Code change snippets
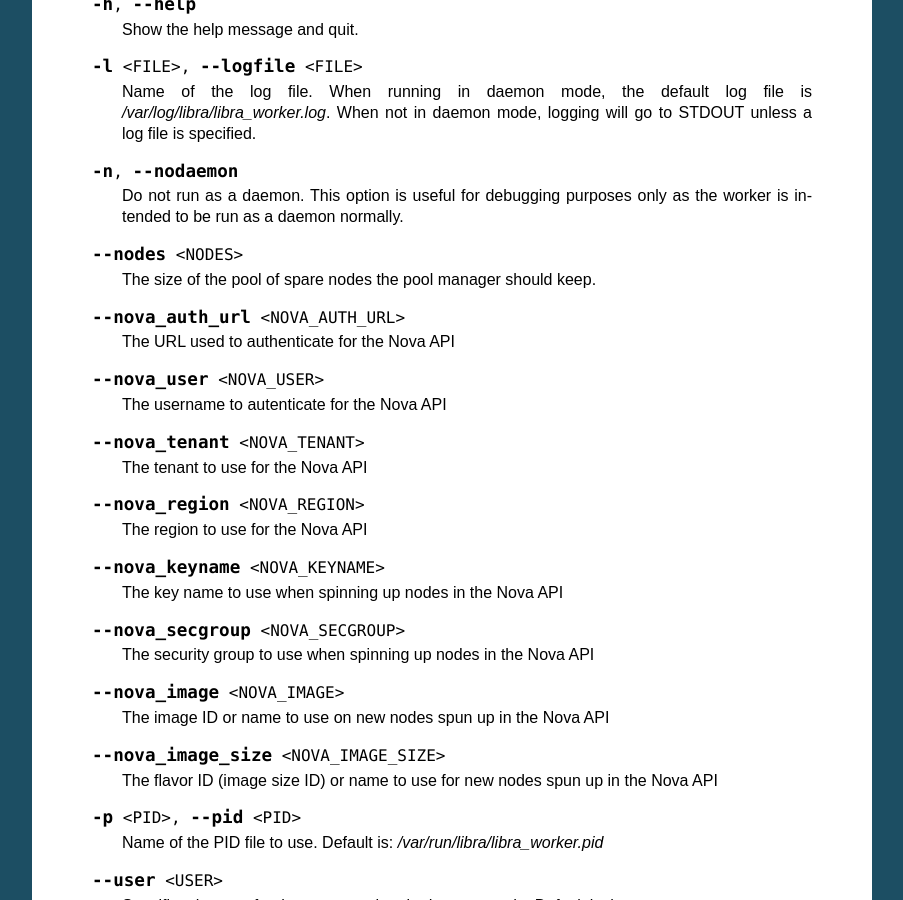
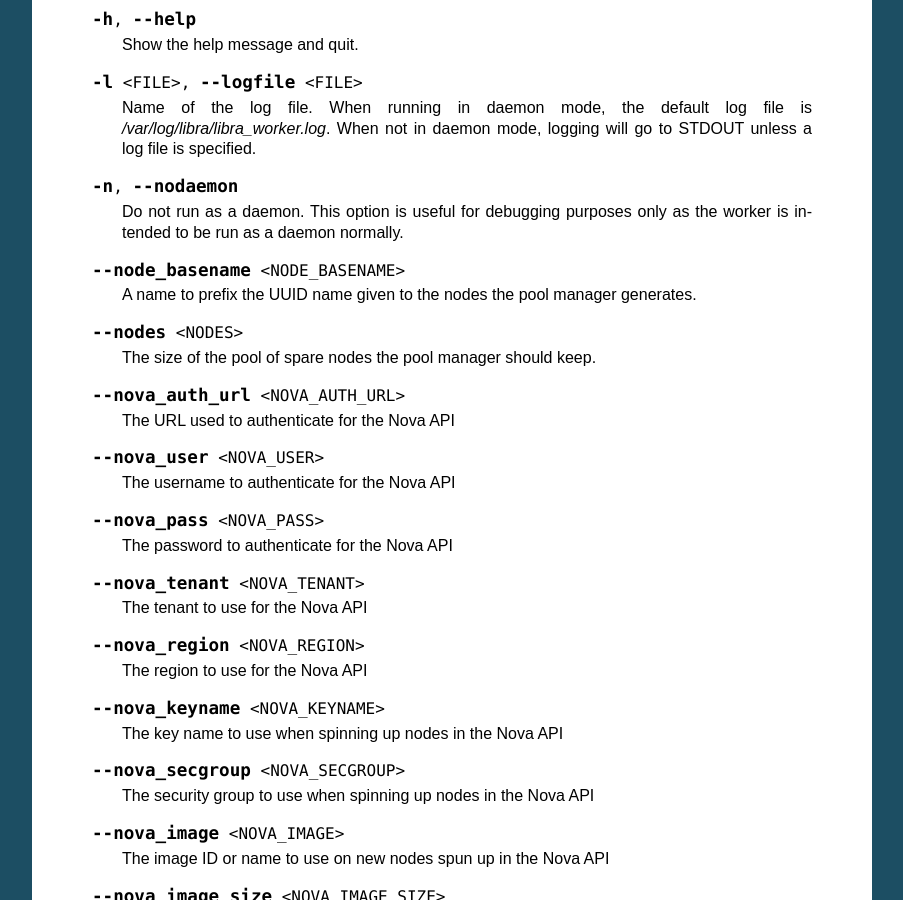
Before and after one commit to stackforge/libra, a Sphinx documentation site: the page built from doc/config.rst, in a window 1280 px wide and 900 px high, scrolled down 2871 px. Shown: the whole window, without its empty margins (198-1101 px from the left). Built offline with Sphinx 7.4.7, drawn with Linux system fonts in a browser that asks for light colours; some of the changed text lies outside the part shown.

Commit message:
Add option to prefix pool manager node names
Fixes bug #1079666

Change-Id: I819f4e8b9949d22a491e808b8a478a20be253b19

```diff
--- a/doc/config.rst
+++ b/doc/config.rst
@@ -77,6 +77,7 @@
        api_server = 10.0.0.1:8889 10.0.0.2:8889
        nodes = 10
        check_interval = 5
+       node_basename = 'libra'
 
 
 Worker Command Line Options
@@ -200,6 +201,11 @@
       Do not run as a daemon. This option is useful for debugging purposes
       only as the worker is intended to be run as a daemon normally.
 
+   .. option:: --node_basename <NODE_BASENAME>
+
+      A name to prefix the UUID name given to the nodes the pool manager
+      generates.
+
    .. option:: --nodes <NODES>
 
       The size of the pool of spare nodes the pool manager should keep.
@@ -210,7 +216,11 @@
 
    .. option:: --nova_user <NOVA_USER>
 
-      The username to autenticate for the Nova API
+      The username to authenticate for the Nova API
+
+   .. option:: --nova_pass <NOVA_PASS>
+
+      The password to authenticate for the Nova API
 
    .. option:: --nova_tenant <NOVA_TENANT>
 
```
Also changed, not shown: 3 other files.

— Task to complete —
Would you copy all of the data exactly? Keep the pictures out of it.

— Task answer —
Before and after one commit to stackforge/libra, a Sphinx documentation site: the page built from doc/config.rst, in a window 1280 px wide and 900 px high, scrolled down 2871 px. Shown: the whole window, without its empty margins (198-1101 px from the left). Built offline with Sphinx 7.4.7, drawn with Linux system fonts in a browser that asks for light colours; some of the changed text lies outside the part shown.

Commit message:
Add option to prefix pool manager node names
Fixes bug #1079666

Change-Id: I819f4e8b9949d22a491e808b8a478a20be253b19

```diff
--- a/doc/config.rst
+++ b/doc/config.rst
@@ -77,6 +77,7 @@
        api_server = 10.0.0.1:8889 10.0.0.2:8889
        nodes = 10
        check_interval = 5
+       node_basename = 'libra'
 
 
 Worker Command Line Options
@@ -200,6 +201,11 @@
       Do not run as a daemon. This option is useful for debugging purposes
       only as the worker is intended to be run as a daemon normally.
 
+   .. option:: --node_basename <NODE_BASENAME>
+
+      A name to prefix the UUID name given to the nodes the pool manager
+      generates.
+
    .. option:: --nodes <NODES>
 
       The size of the pool of spare nodes the pool manager should keep.
@@ -210,7 +216,11 @@
 
    .. option:: --nova_user <NOVA_USER>
 
-      The username to autenticate for the Nova API
+      The username to authenticate for the Nova API
+
+   .. option:: --nova_pass <NOVA_PASS>
+
+      The password to authenticate for the Nova API
 
    .. option:: --nova_tenant <NOVA_TENANT>
 
```
Also changed, not shown: 3 other files.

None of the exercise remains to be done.